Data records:
------------------------
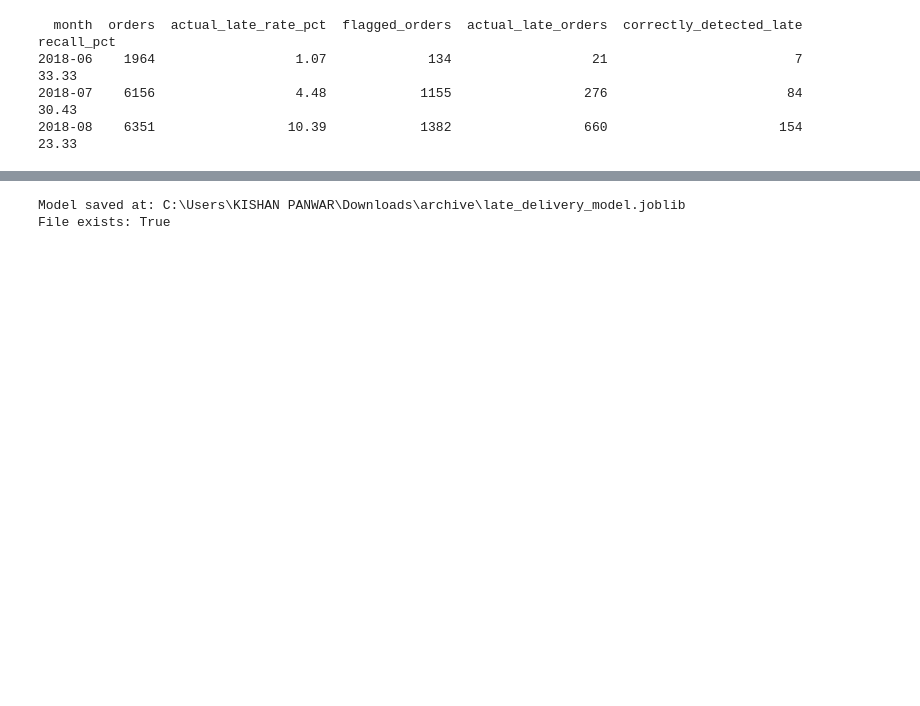
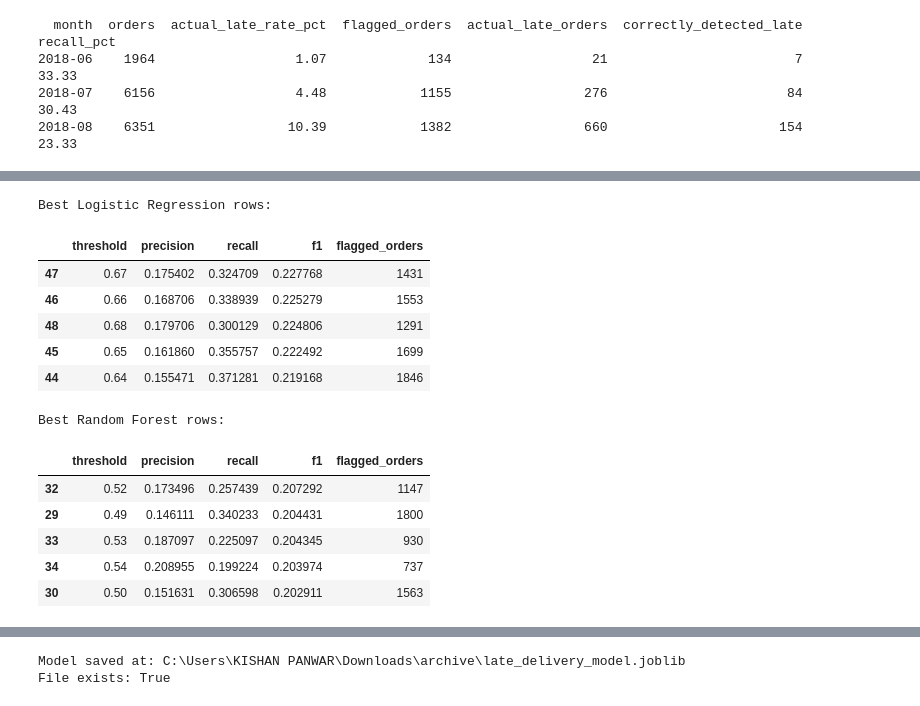
Before and after one commit to GIT-SN/Olist-ecommerce-intelligence, a Jupyter notebook: Olist_Analysis.ipynb, the cells around one changed output, grey strips where cells are left out. Saved outputs shown, nothing was run; the diff lists cells and outputs as text; code cells hidden in the pictures; blank space fills up the shorter version.

```diff
--- a/Olist_Analysis.ipynb
+++ b/Olist_Analysis.ipynb
@@ -1450,0 +1655,21 @@ print(
+# %%
+print("Best Logistic Regression rows:")
+display(lr_thresholds.sort_values("f1", ascending=False).head(5))
+
+print("Best Random Forest rows:")
+display(rf_thresholds.sort_values("f1", ascending=False).head(5))
+# %% [output]
+Best Logistic Regression rows:
+|  | threshold | precision | recall | f1 | flagged_orders |
+| 47 | 0.67 | 0.175402 | 0.324709 | 0.227768 | 1431 |
+| 46 | 0.66 | 0.168706 | 0.338939 | 0.225279 | 1553 |
+| 48 | 0.68 | 0.179706 | 0.300129 | 0.224806 | 1291 |
+| 45 | 0.65 | 0.161860 | 0.355757 | 0.222492 | 1699 |
+| 44 | 0.64 | 0.155471 | 0.371281 | 0.219168 | 1846 |
+Best Random Forest rows:
+|  | threshold | precision | recall | f1 | flagged_orders |
+| 32 | 0.52 | 0.173496 | 0.257439 | 0.207292 | 1147 |
+| 29 | 0.49 | 0.146111 | 0.340233 | 0.204431 | 1800 |
+| 33 | 0.53 | 0.187097 | 0.225097 | 0.204345 | 930 |
+| 34 | 0.54 | 0.208955 | 0.199224 | 0.203974 | 737 |
+| 30 | 0.50 | 0.151631 | 0.306598 | 0.202911 | 1563 |
```
Also changed, not shown: parts of 15 cells of this notebook, 5 other files.
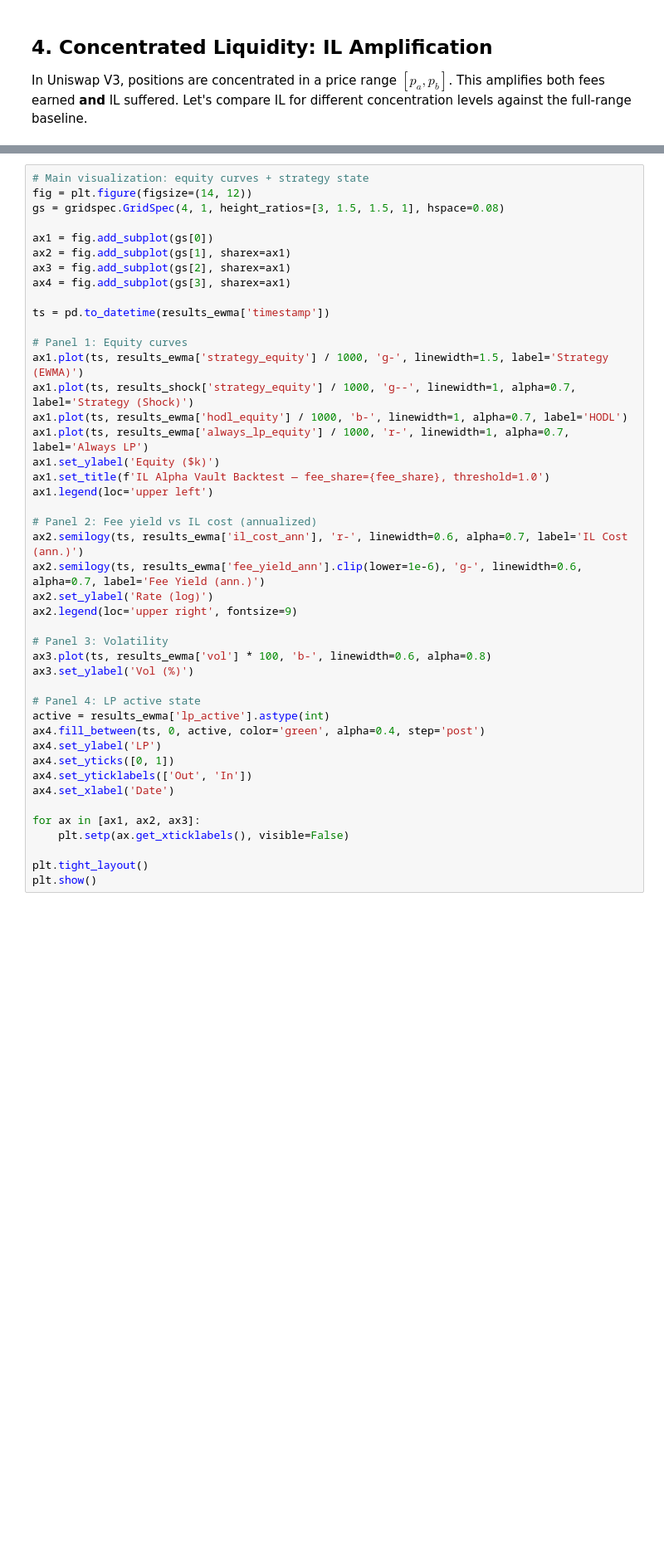
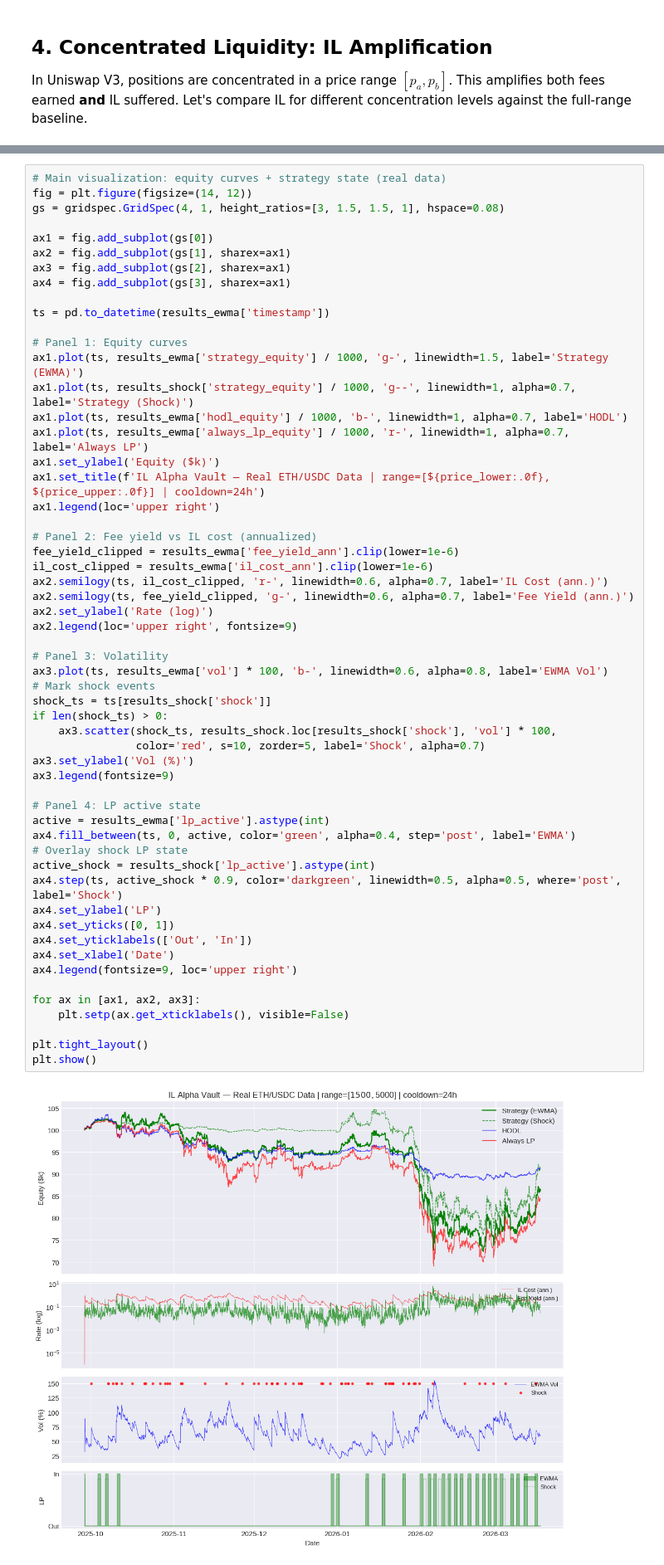
Before and after one commit to Official-Belta/il-alpha-vault, a Jupyter notebook: notebooks/il_alpha_vault.ipynb, the cells around one changed output, grey strips where cells are left out. Shown at 83% size. Saved outputs shown, nothing was run; the diff lists cells and outputs as text; blank space fills up the shorter version.

```diff
--- a/notebooks/il_alpha_vault.ipynb
+++ b/notebooks/il_alpha_vault.ipynb
@@ -307,5 +370,5 @@ print(f"{'Shocks detected':<25s} {sum_ewma['shocks_detected']:>12d} {sum_shock['
 # %%
-# Main visualization: equity curves + strategy state
+# Main visualization: equity curves + strategy state (real data)
 fig = plt.figure(figsize=(14, 12))
 gs = gridspec.GridSpec(4, 1, height_ratios=[3, 1.5, 1.5, 1], hspace=0.08)
 
@@ -315,37 +378,51 @@ ax3 = fig.add_subplot(gs[2], sharex=ax1)
 ax4 = fig.add_subplot(gs[3], sharex=ax1)
 
 ts = pd.to_datetime(results_ewma['timestamp'])
 
 # Panel 1: Equity curves
 ax1.plot(ts, results_ewma['strategy_equity'] / 1000, 'g-', linewidth=1.5, label='Strategy (EWMA)')
 ax1.plot(ts, results_shock['strategy_equity'] / 1000, 'g--', linewidth=1, alpha=0.7, label='Strategy (Shock)')
 ax1.plot(ts, results_ewma['hodl_equity'] / 1000, 'b-', linewidth=1, alpha=0.7, label='HODL')
 ax1.plot(ts, results_ewma['always_lp_equity'] / 1000, 'r-', linewidth=1, alpha=0.7, label='Always LP')
 ax1.set_ylabel('Equity ($k)')
-ax1.set_title(f'IL Alpha Vault Backtest — fee_share={fee_share}, threshold=1.0')
-ax1.legend(loc='upper left')
+ax1.set_title(f'IL Alpha Vault — Real ETH/USDC Data | range=[${price_lower:.0f}, ${price_upper:.0f}] | cooldown=24h')
+ax1.legend(loc='upper right')
 
 # Panel 2: Fee yield vs IL cost (annualized)
-ax2.semilogy(ts, results_ewma['il_cost_ann'], 'r-', linewidth=0.6, alpha=0.7, label='IL Cost (ann.)')
-ax2.semilogy(ts, results_ewma['fee_yield_ann'].clip(lower=1e-6), 'g-', linewidth=0.6, alpha=0.7, label='Fee Yield (ann.)')
+fee_yield_clipped = results_ewma['fee_yield_ann'].clip(lower=1e-6)
+il_cost_clipped = results_ewma['il_cost_ann'].clip(lower=1e-6)
+ax2.semilogy(ts, il_cost_clipped, 'r-', linewidth=0.6, alpha=0.7, label='IL Cost (ann.)')
+ax2.semilogy(ts, fee_yield_clipped, 'g-', linewidth=0.6, alpha=0.7, label='Fee Yield (ann.)')
 ax2.set_ylabel('Rate (log)')
 ax2.legend(loc='upper right', fontsize=9)
 
 # Panel 3: Volatility
-ax3.plot(ts, results_ewma['vol'] * 100, 'b-', linewidth=0.6, alpha=0.8)
+ax3.plot(ts, results_ewma['vol'] * 100, 'b-', linewidth=0.6, alpha=0.8, label='EWMA Vol')
+# Mark shock events
+shock_ts = ts[results_shock['shock']]
+if len(shock_ts) > 0:
+    ax3.scatter(shock_ts, results_shock.loc[results_shock['shock'], 'vol'] * 100,
+                color='red', s=10, zorder=5, label='Shock', alpha=0.7)
 ax3.set_ylabel('Vol (%)')
+ax3.legend(fontsize=9)
 
 # Panel 4: LP active state
 active = results_ewma['lp_active'].astype(int)
-ax4.fill_between(ts, 0, active, color='green', alpha=0.4, step='post')
+ax4.fill_between(ts, 0, active, color='green', alpha=0.4, step='post', label='EWMA')
+# Overlay shock LP state
+active_shock = results_shock['lp_active'].astype(int)
+ax4.step(ts, active_shock * 0.9, color='darkgreen', linewidth=0.5, alpha=0.5, where='post', label='Shock')
 ax4.set_ylabel('LP')
 ax4.set_yticks([0, 1])
 ax4.set_yticklabels(['Out', 'In'])
 ax4.set_xlabel('Date')
+ax4.legend(fontsize=9, loc='upper right')
 
 for ax in [ax1, ax2, ax3]:
     plt.setp(ax.get_xticklabels(), visible=False)
 
 plt.tight_layout()
 plt.show()
+# %% [output]
+[figure, added]
 # %%
```
Also changed, not shown: parts of 10 cells of this notebook.
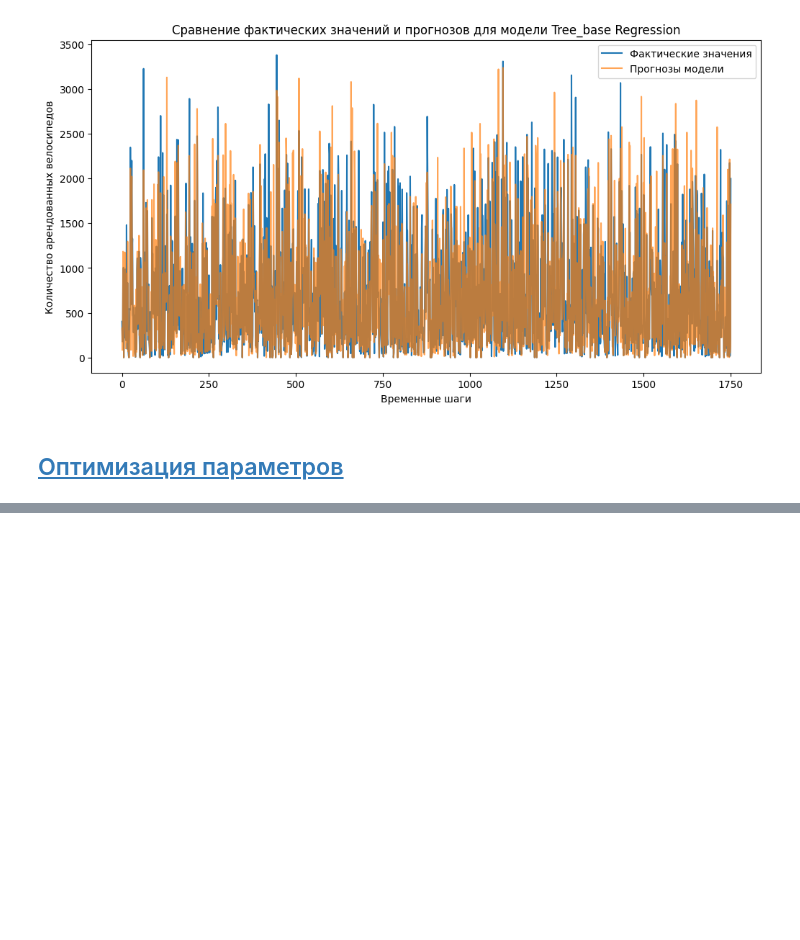
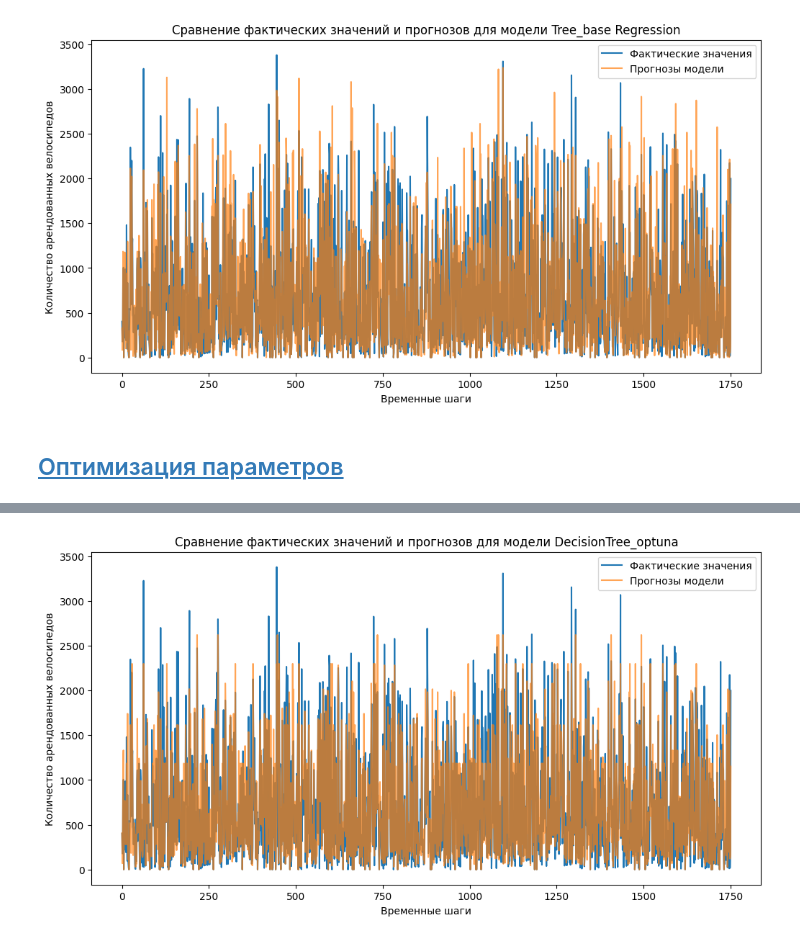
Before and after one commit to MEYakunin/Sprint14_Bike_Rental_Forecast, a Jupyter notebook: BikeSouth_nonlinear_demand_forecast.ipynb, the cells around one changed output, grey strips where cells are left out. Saved outputs shown, nothing was run; the diff lists cells and outputs as text; code cells hidden in the pictures; blank space fills up the shorter version.

```diff
--- a/BikeSouth_nonlinear_demand_forecast.ipynb
+++ b/BikeSouth_nonlinear_demand_forecast.ipynb
@@ -764,0 +769,15 @@ print("Лучшее значение RMSE:", round(np.sqrt(best_value), 2))
+# %%
+if best_model_name == 'KNN':
+    best_pipeline = create_pipeline(
+        KNeighborsRegressor(
+            **best_params,
+            n_jobs=-1
+        )
+    )
+else:
+    best_pipeline = create_pipeline(
+        DecisionTreeRegressor(
+            **best_params,
+            random_state=RANDOM_STATE
+        )
+    )
@@ -764,0 +802,7 @@ print("Лучшее значение RMSE:", round(np.sqrt(best_value), 2))
+# %%
+# Визуализируем результаты предсказания Лучшей модели
+best_pipeline.fit(X_train, y_train)
+y_pred_best_model = best_pipeline.predict(X_test)
+visual_predict(y_test, y_pred_best_model, best_model_name)
+# %% [output]
+[figure, added]
```
Also changed, not shown: parts of 9 cells of this notebook.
------------------------
■ YOUR OBJECTIVE: Go through the records above and, whenever a line includes the word "fills", copy it.

■ ANSWER BELOW:
Before and after one commit to GIT-SN/Olist-ecommerce-intelligence, a Jupyter notebook: Olist_Analysis.ipynb, the cells around one changed output, grey strips where cells are left out. Saved outputs shown, nothing was run; the diff lists cells and outputs as text; code cells hidden in the pictures; blank space fills up the shorter version.
Before and after one commit to Official-Belta/il-alpha-vault, a Jupyter notebook: notebooks/il_alpha_vault.ipynb, the cells around one changed output, grey strips where cells are left out. Shown at 83% size. Saved outputs shown, nothing was run; the diff lists cells and outputs as text; blank space fills up the shorter version.
Before and after one commit to MEYakunin/Sprint14_Bike_Rental_Forecast, a Jupyter notebook: BikeSouth_nonlinear_demand_forecast.ipynb, the cells around one changed output, grey strips where cells are left out. Saved outputs shown, nothing was run; the diff lists cells and outputs as text; code cells hidden in the pictures; blank space fills up the shorter version.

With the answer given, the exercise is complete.